In fact, they do have a third eyelid! The third eyelid is between the regular eyelids and the cornea, giving the eyes added protection. That third has a gland at the bottom that produces extra tears. The third eyelid is not normally visible, but for some cats it is normal for their inner eyelid to show when they are resting. If the eyelid does not retract back into place and stays visible when the cat is not at rest, that is usually indicative of an illness that needs attention.
Answer: Unfortunately, yes.
According to Dr. Brown, the four most common causes of vision loss in cats are:
1. Uveitis. This is an inflammation of the middle portion of the eye, which is most often brought on by an infection of some type. These infections include FIP, Felv, or FIV.
4. Traumatic eye injuries.
This is a common question that makes many veterinarians laugh. “Your cat is probably staring because he loves you,” Dr. Haeussler says.
The fact is, cat vision is a fascinating topic, as anyone who has ever loved a cat can tell you. Cats have numerous visual advantages. Everything in cats has evolved to make them hunters who can stalk by night. Kind of explains their nocturnal roaming, right?
Working with All Animal Eye Clinic and Penn Vet, visual artist Nickolay Lamm undertook a project to try to create a sense of “cat vision.” He took side by side photos, one from the perspective of a human, the other from the perspective of a cat. The photos are amazing and Lamm himself said he was moved by the project.
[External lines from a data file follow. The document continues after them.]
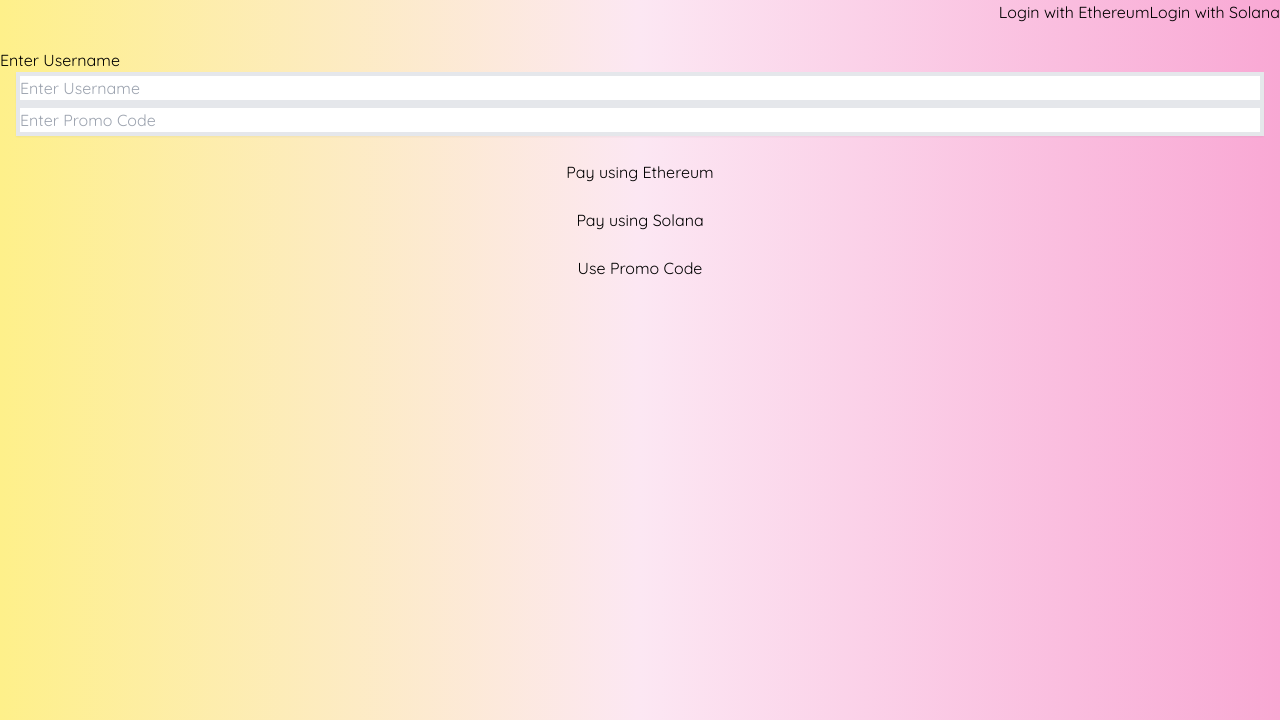
Repository: 22shivam/Polychain
Page: / (app in frontend/)
The author's editor kept a copy of each file at every save. The page is drawn from the files as they stood at one save, then again after the next save.
The browser window is 1280 px wide. The pictures show the whole page.
The page's requests for data from a server got no answer. The project was rebuilt for these pictures with package versions that can differ from the ones it lists, and the page was loaded fresh each time. The framework's server and built-in components were replaced by stand-ins that run in the browser. No one was signed in, and anything a server would have sent is missing. Also part of the build but not shown: frontend/next.config.js.

Above is the page before, as saved 2022-01-01 11:38:49.

### frontend/pages/_app.js
import React from 'react';
import '../styles/globals.css'
import { useState, createContext } from 'react';

const UserContext = createContext({
  userAccount: "",
  setUserAccount: () => { }
});

function MyApp({ Component, pageProps }) {
  const [userAccount, setUserAccount] = useState({});
  const value = { userAccount, setUserAccount };
  console.log(userAccount)


  return (
    <UserContext.Provider value={value}>
      <Component {...pageProps} />
    </UserContext.Provider>
  )
}

export default MyApp
export { UserContext };

### frontend/pages/_document.js
import Document, { Html, Head, Main, NextScript } from 'next/document'

class MyDocument extends Document {
    render() {
        return (
            <Html>
                <Head>
                    <link rel="preconnect" href="https://fonts.googleapis.com" />
                    <link rel="preconnect" href="https://fonts.gstatic.com" crossorigin />
                    <link href="https://fonts.googleapis.com/css2?family=Quicksand:wght@300;400;500;600;700&display=swap" rel="stylesheet" />
                </Head>
                <body className='bg-gradient-to-r from-yellow-200 via-pink-100 to-pink-300'>
                    <Main />
                    <NextScript />
                </body>
            </Html>
        )
    }
}

export default MyDocument

### frontend/pages/index.js
import { useState, useEffect, useContext } from "react";
import transferSOL from "../lib/transferSol";
import transferEth from "../lib/transferEth";
import createPostRequest from "../lib/createPostRequest";
import { ethers } from "ethers";
import Link from 'next/link'
import getSolanaProvider from "../lib/getSolanaProvider";
import { UserContext } from "./_app";
import * as web3 from "@solana/web3.js";

export default function App() {
    console.log("rerendering")
    const [username, setUsername] = useState("")
    const [promoCode, setPromoCode] = useState("");
    const { userAccount, setUserAccount } = useContext(UserContext);

    const handleLogout = async () => {
        console.log(userAccount.blockchain)
        if (userAccount.blockchain == "sol") {
            window.solana.disconnect()
        }
        const response = await fetch("http://localhost:3001/logout", {
            credentials: 'include'
        })

        const processedResponse = await response.json()
        console.log(processedResponse)
        setUserAccount({})
    }

    useEffect(() => {
        // ask them to login either through solana or eth
        (async () => {
            console.log("fetching username details")
            const response = await fetch("http://localhost:3001/isLoggedIn", {
                credentials: 'include'
            })
            const processedResponse = await response.json()
            console.log("processedResponse", processedResponse)
            if (!processedResponse.isLoggedIn) {
                return console.log("please login first")
            } else {
                setUserAccount({ address: processedResponse.address, blockchain: processedResponse.blockchain })
            }
        })()
    }, [])

    useEffect(() => {
        if (window.ethereum) {
            window.ethereum.on('accountsChanged', handleLogout);
        }
        if (window.solana) {
            window.solana.on("disconnect", handleLogout)
        }
        return () => {
            if (window.ethereum) {
                window.ethereum.removeListener('accountsChanged', handleLogout);
            }
            if (window.solana) {
                window.solana.removeListener("disconnect", handleLogout);
            }
        }
    }, [])

    const registerUsingPromoCode = async (e) => {

        if (!window.ethereum)
            throw new Error("No Ethereum Crypto wallet found. Please install it.");
        // await window.ethereum.send("eth_requestAccounts");
        // const accounts = await window.ethereum.request({ method: 'eth_accounts' });
        if (!userAccount.address) {
            // ask them to login either through solana or eth
            return console.log("please login first")
        }

        const requestObject = {
            username,
            promoCode,
            address: userAccount.address,
            blockchain: userAccount.blockchain
        }

        try {
            const registrationResponse = await createPostRequest("http://localhost:3001/register/promo", requestObject)
            console.log(registrationResponse)
        } catch (err) { console.log("registration failed:", err) }

    }

    const registerUsingSolana = async (e) => {
        const coinbaseResponse = await fetch("https://api.coinbase.com/v2/exchange-rates")
        const data = await coinbaseResponse.json()
        const solPerUSD = data.data.rates.SOL
        const SOLpayValue = solPerUSD * 5
        const hash = await transferSOL(SOLpayValue, "AA6bqLgTzYPpFFH2R9XLdudibWcemLkKDRtZmPQEsEiS", setUserAccount);
        if (!hash) { return }

        const requestObject = {
            hash,
            username
        }

        try {
            const registrationResponse = await createPostRequest("http://localhost:3001/register/sol", requestObject)
            console.log(registrationResponse)
        } catch (err) { console.log("registration failed:", err) }


    }

    const registerUsingEthereum = async (e) => {
        // make get request to https://api.coinbase.com/v2/exchange-rates
        // get the USD value of ETH
        const coinbaseResponse = await fetch("https://api.coinbase.com/v2/exchange-rates")
        const data = await coinbaseResponse.json()
        const ethPerUSD = data.data.rates.ETH
        const ETHpayValue = ethPerUSD * 5

        const tx = await transferEth({
            ether: ETHpayValue.toString(),
            addr: "0x76aEB5092D8eabCec324Be739b8BA5dF473F0055"
        }, setUserAccount)
        if (!tx) { return }

        const requestObject = {
            tx,
            username
        }
        try {
            const registrationResponse = await createPostRequest("http://localhost:3001/register/eth", requestObject)
            console.log(registrationResponse)
        } catch (err) { console.log("registration failed:", err) }
    }

    const ethLogin = async (e) => {
        try {
            if (!window.ethereum)
                throw new Error("No Ethereum Crypto wallet found. Please install it.");
            // await window.ethereum.send("eth_requestAccounts");
            // const accounts = await window.ethereum.request({ method: 'eth_accounts' });
            const accounts = await window.ethereum.request({
                method: "wallet_requestPermissions",
                params: [{
                    eth_accounts: {}
                }]
            }).then(() => ethereum.request({
                method: 'eth_requestAccounts'
            }))
            // const accounts = await ethereum.request({ method: "eth_requestAccounts" })
            const provider = new ethers.providers.Web3Provider(window.ethereum);
            const signer = provider.getSigner();
            const message = `Logging in.... \n \n Random ID: ${Math.random().toString(36).slice(2)}`
            const signature = await signer.signMessage(message)
            const requestObject = {
                signature,
                message,
                address: accounts[0]
            }
            const loginResponse = await createPostRequest("http://localhost:3001/login/eth", requestObject)

            if (loginResponse.success) {
                setUserAccount({ address: accounts[0], blockchain: "eth" })
            }

            console.log(loginResponse)
        } catch (err) { console.log(err) }

    }

    const solLogin = async (e) => {
        try {
            const provider = await (async () => {
                if ("solana" in window) {
                    // await window.solana.request({ method: "disconnect" });
                    await window.solana.connect();
                    const provider = window.solana;
                    console.log("Is Phantom installed?  ", provider.isPhantom);
                    return provider
                } else {
                    window.open("https://www.phantom.app/", "_blank");
                }
            })()
            const message = `Logging in.... \n \n Random ID: ${Math.random().toString(36).slice(2)}`
            const encodedMessage = new TextEncoder().encode(message);
            const signedMessage = await window.solana.signMessage(encodedMessage, "utf8")
            console.log(JSON.parse(JSON.stringify(signedMessage.publicKey)).toString())
            console.log(signedMessage.publicKey.toBase58()) // returns publickey in base58.
            console.log(new web3.PublicKey(signedMessage.publicKey.toBase58()))
            console.log(Object.getPrototypeOf(signedMessage.publicKey))
            console.log(signedMessage.publicKey)
            console.log(signedMessage.publicKey)
            console.log(signedMessage.publicKey._bn)
            console.log(signedMessage)
            console.log(JSON.stringify(signedMessage))


            const requestObject = {
                signedMessage: signedMessage,
                message,
                address: signedMessage.publicKey.toBytes(),
                publicKey: signedMessage.publicKey.toBase58()

            }
            const loginResponse = await createPostRequest("http://localhost:3001/login/sol", requestObject)

            if (loginResponse.success) {
                setUserAccount({ address: signedMessage.publicKey.toString(), blockchain: "sol" })
            }

            console.log(loginResponse)
        } catch (err) { console.log(err) }
    }


    return (
        <div className="flex flex-col">
            <div className="flex flex-row" id="nav_bar">
                <div className="grow-0" id="left_nav_bar"> </div>
                <div className="grow" id="spacer">  </div>
                <div className="grow-0" id="right_nav_bar">
                    {userAccount.address ?
                        <div>
                            <h1><Link href="/dashboard">Dashboard</Link></h1>
                            <button onClick={handleLogout}>Logout</button>
                        </div>
                        : (
                            <div>
                                <button onClick={ethLogin}>Login with Ethereum</button>
                                <button onClick={solLogin}>Login with Solana</button>

                            </div>
                        )}


                </div>
            </div>

            <br />
            <h1> Enter Username </h1>
            <input value={username} onChange={(e) => { setUsername(e.target.value) }} className="shadow-sm mr-4 ml-4 border-4" name="ether" type="text" placeholder="Enter Username" />
            <input value={promoCode} onChange={(e) => { setPromoCode(e.target.value) }} className="shadow-sm mr-4 ml-4 border-4" name="ether" type="text" placeholder="Enter Promo Code" />
            <br />
            <button onClick={registerUsingEthereum}>Pay using Ethereum</button>
            <br />
            <button onClick={registerUsingSolana}>Pay using Solana</button>
            <br />
            <button onClick={registerUsingPromoCode}>Use Promo Code</button>
        </div>

    );
}

### frontend/styles/globals.css
@tailwind base;
@tailwind components;
@tailwind utilities;

html,
body {
  padding: 0;
  margin: 0;
  font-family: Quicksand, -apple-system, BlinkMacSystemFont, Segoe UI, Roboto, Oxygen,
    Ubuntu, Cantarell, Fira Sans, Droid Sans, Helvetica Neue, sans-serif;
}

a {
  color: inherit;
  text-decoration: none;
}

* {
  box-sizing: border-box;
}

### frontend/lib/transferSol.js
import getSolanaProvider from "./getSolanaProvider";
import * as web3 from '@solana/web3.js';

export default async function transferSOL(solAmount, toAddr, setUserAccount) {
    // Detecing and storing the phantom wallet of the user (creator in this case)
    var provider = await getSolanaProvider();

    // Establishing connection
    var connection = new web3.Connection(
        web3.clusterApiUrl('devnet'), // change to mainnet-beta when deploying
    );
    var recieverWallet = new web3.PublicKey(toAddr);
    console.log("pblickey of sender", provider.publicKey)
    var transaction = new web3.Transaction().add(
        web3.SystemProgram.transfer({
            fromPubkey: provider.publicKey,
            toPubkey: recieverWallet,
            lamports: solAmount * web3.LAMPORTS_PER_SOL
        }),
    );

    // Setting the variables for the transaction
    transaction.feePayer = await provider.publicKey;
    let blockhashObj = await connection.getRecentBlockhash();
    transaction.recentBlockhash = await blockhashObj.blockhash;
    // Request creator to sign the transaction (allow the transaction)
    let signed = await provider.signTransaction(transaction);
    // The signature is generated
    let hash = await connection.sendRawTransaction(signed.serialize());
    console.log(hash)
    // Confirm whether the transaction went through or not
    if (setUserAccount) {
        setUserAccount({ address: provider.publicKey, blockchain: "sol" })
    }
    await connection.confirmTransaction(hash);
    return hash
}

### frontend/lib/transferEth.js
import { ethers } from 'ethers'
import { toBn } from 'evm-bn';

const transferEth = async ({ ether, addr }, setUserAccount) => {
    try {
        if (!window.ethereum)
            throw new Error("No crypto wallet found. Please install it.");

        const accounts = await ethereum.request({ method: "eth_requestAccounts" })
        // await window.ethereum.request({ method: 'eth_accounts' });
        const provider = new ethers.providers.Web3Provider(window.ethereum);
        const signer = provider.getSigner();
        const tx = await signer.sendTransaction({
            to: addr,
            value: toBn(ether)
        });
        if (setUserAccount) {
            setUserAccount({ address: accounts[0], blockchain: "eth" })
        }
        return tx
    } catch (err) {
        alert(err.message)
    }
};

export default transferEth

### frontend/lib/createPostRequest.js

const createPostRequest = async (url, requestObject) => {
    const response = await fetch(url, {
        method: 'POST', // *GET, POST, PUT, DELETE, etc.
        mode: 'cors', // no-cors, *cors, same-origin
        cache: 'no-cache', // *default, no-cache, reload, force-cache, only-if-cached
        credentials: 'include', // include, *same-origin, omit
        headers: {
            'Content-Type': 'application/json'
            // 'Content-Type': 'application/x-www-form-urlencoded',
        },
        redirect: 'follow', // manual, *follow, error
        referrerPolicy: 'no-referrer', // no-referrer, *no-referrer-when-downgrade, origin, origin-when-cross-origin, same-origin, strict-origin, strict-origin-when-cross-origin, unsafe-url
        body: JSON.stringify(requestObject) // body data type must match "Content-Type" header
    });

    const processedResponse = await response.json();

    return processedResponse
}

export default createPostRequest;

### frontend/lib/getSolanaProvider.js
const getSolanaProvider = async () => {
    if ("solana" in window) {
        await window.solana.connect();
        const provider = window.solana;
        if (provider.isPhantom) {
            console.log("Is Phantom installed?  ", provider.isPhantom);
            return provider;
        }
    } else {
        window.open("https://www.phantom.app/", "_blank");
    }
};

export default getSolanaProvider;

Loaded but not shown: frontend/tailwind.config.js (common file)

After the next save:
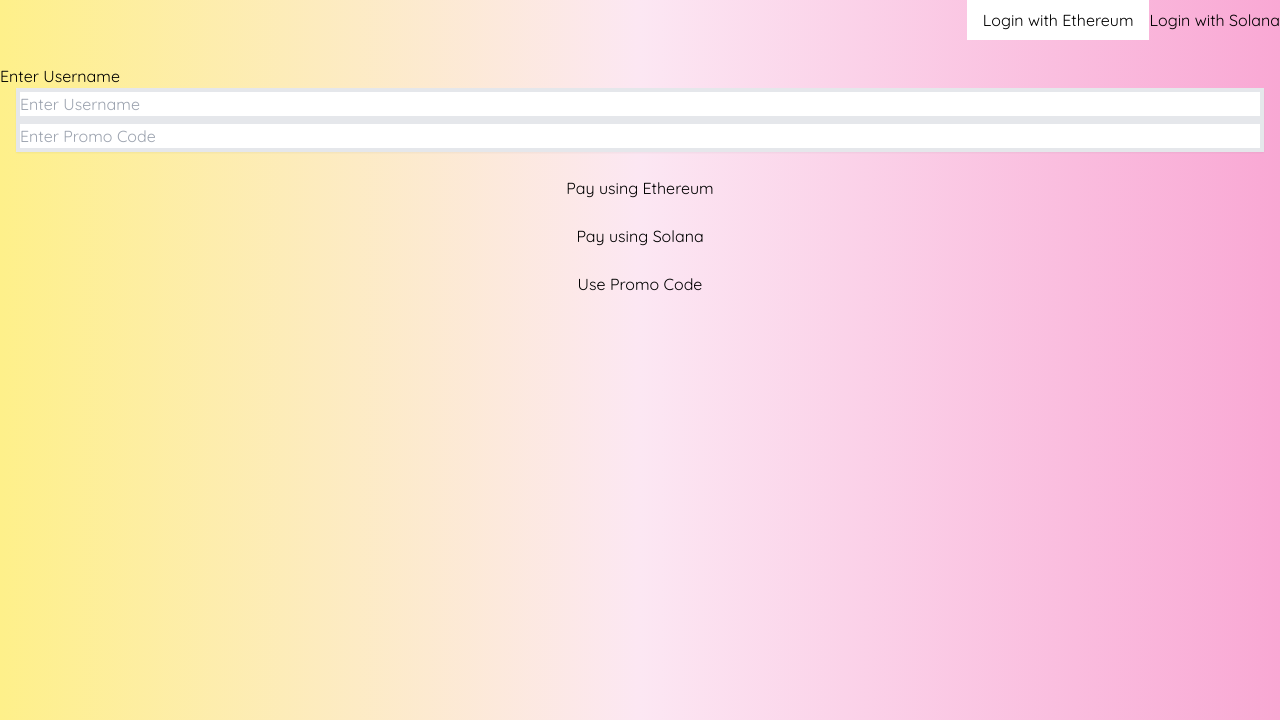
Saved 70 s later.
--- a/frontend/pages/index.js
+++ b/frontend/pages/index.js
@@ -225,9 +225,8 @@ export default function App() {
                         </div>
                         : (
                             <div>
-                                <button onClick={ethLogin}>Login with Ethereum</button>
+                                <button className="px-4 py-2 hover:shadow-md bg-white" onClick={ethLogin}>Login with Ethereum</button>
                                 <button onClick={solLogin}>Login with Solana</button>
-
                             </div>
                         )}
“It kind of makes me think more about seeing from a cat's point of view,” he says. “We love looking at them because they are cute, but I didn't think that much before about what they see, how they perceive us and the world.”
We, as their human caretakers, have a big responsibility, not only to understand how cat vision differs from our own and what they see versus what we see, but also to protect their eyes.
“Other than acute trauma, most vision loss occurs slowly over time,” says Dr. Brown “The sooner a disorder affecting the vision is diagnosed the better the probability of stopping the progression and reversing the vision loss. The single most important thing a cat owner can do is have their cat’s eyes examined at least once a year.”
Protect these magnificent creatures and they will live long, healthy, highly visual lives. Let’s all do our part to see that through.